by saidge@yahoo.com on Wed 6th Jul 2011 20:38 UTC
saidge@yahoo.com
Member since:
2007-11-06

Could someone please explain when extortion became legal for companies? Surely demanding money under the threat of legal action is criminal extortion. It's not as if a any legal entity has ruled that Android does in fact infringe on Microsoft's patents, nor have many of Microsoft's patents had their validity properly scrutinized in a court of law.

Not that this is necessary under the current legal system, but from a moral and ethics perspective it is most certainly extortion.

I'm surprised no fortune 100 company has tried to patent the wheel in some obscure and complicated language with equally obscure diagrams depicting design, use, and functionality... and then threaten small-time roller skate manufacturers that don't have the financial means to defend themselves with legal action if they don't pay up.

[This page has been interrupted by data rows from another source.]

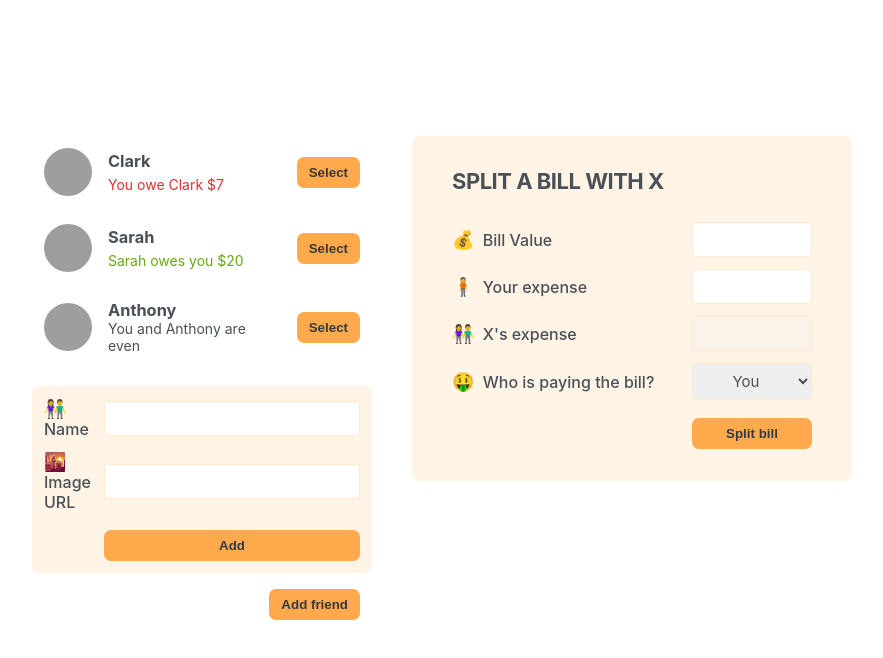
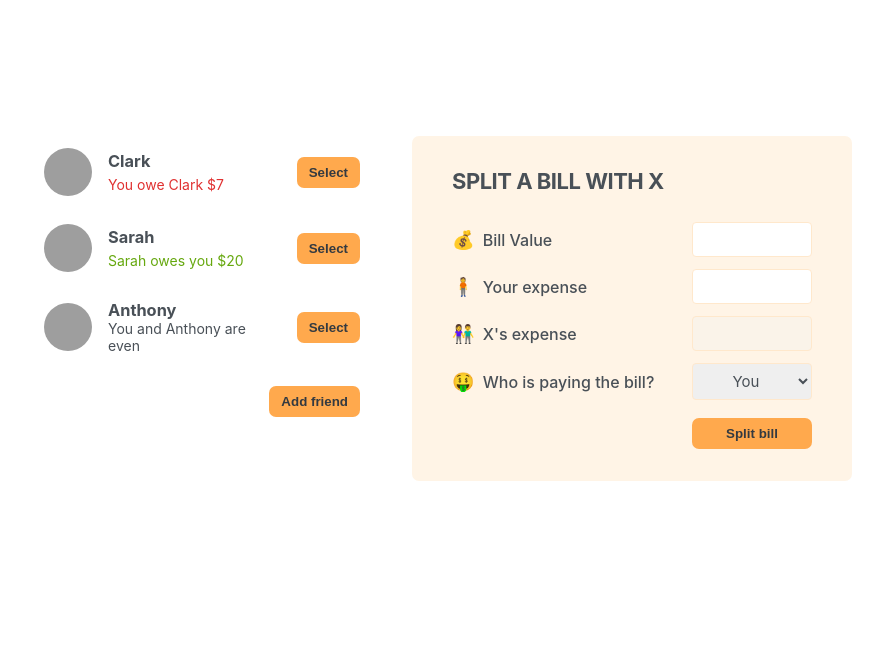
Before and after one commit to yonathandevpro/eat-n-split, a React (Vite) app: page / in a window 1280 px wide. Shown: the top 658 px of the page, without its empty margins (198-1081 px from the left). Built offline with nearby package versions, Linux system fonts and the light colour scheme; grey boxes are pictures that could not be loaded.

Commit message:
Displaying the new friend form

```diff
--- a/src/App.jsx
+++ b/src/App.jsx
@@ -1,3 +1,5 @@
+import { useState } from "react";
+
 const initialFriends = [
   {
     id: 118836,
@@ -19,13 +21,28 @@
   },
 ];
 
+function Button({ children, onClick }) {
+  return (
+    <button className="button" onClick={onClick}>
+      {children}
+    </button>
+  );
+}
+
 export default function App() {
+  const [showAddFriend, setShowAddFriend] = useState(false);
+
+  function handleShowAddFriend() {
+    setShowAddFriend((prevState) => !prevState);
+  }
   return (
     <div className="app">
       <div className="sidebar">
         <FriendsList />
-        <FormAddFriend />
-        <Button>Add friend</Button>
+        {showAddFriend && <FormAddFriend />}
+        <Button onClick={handleShowAddFriend}>
+          {showAddFriend ? "Close" : "Add friend"}
+        </Button>
       </div>
 
       <FormSplitBill />
@@ -69,10 +86,6 @@
   );
 }
 
-function Button({ children }) {
-  return <button className="button">{children}</button>;
-}
-
 function FormAddFriend() {
   return (
     <form className="form-add-friend">
```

Seriously. What happened to america?

Reply Score: 2

RE: Extortion
by MollyC on Fri 8th Jul 2011 18:48 in reply to "Extortion"
MollyC Member since:
2006-07-04

If "Surely demanding money under the threat of legal action is criminal extortion", then nearly all civil suits would be "criminal extortion".

Most patent disputes are settled out of court (you would call those settlements "extortion", I presume). The problem here is that Google respects no patents, violates them willy-nilly, and laughs because since they don't actually sell the software, they can't be sued. So their hardware partners bear the burden of licensing any and all patents that Google gleefully violates.

Google could enter into licensing deals with the patent holders but that's not their business model; so the patent holders have no choice but to go to Google's hardware partners to get the compensation that SHOULD be coming from Google. The other big companies (Microsoft, Apple, Samsung, Sony, etc) all license patents from other companies. Google does not. It's Google that is creating this particular situation.

Reply Parent Score: 2

RE[2]: Extortion
by Johann Chua on Sat 9th Jul 2011 10:19 in reply to "RE: Extortion"
Johann Chua Member since:
2005-07-22

Wow. So you know for a fact that patents have been violated. Care to show your work?

Reply Parent Score: 2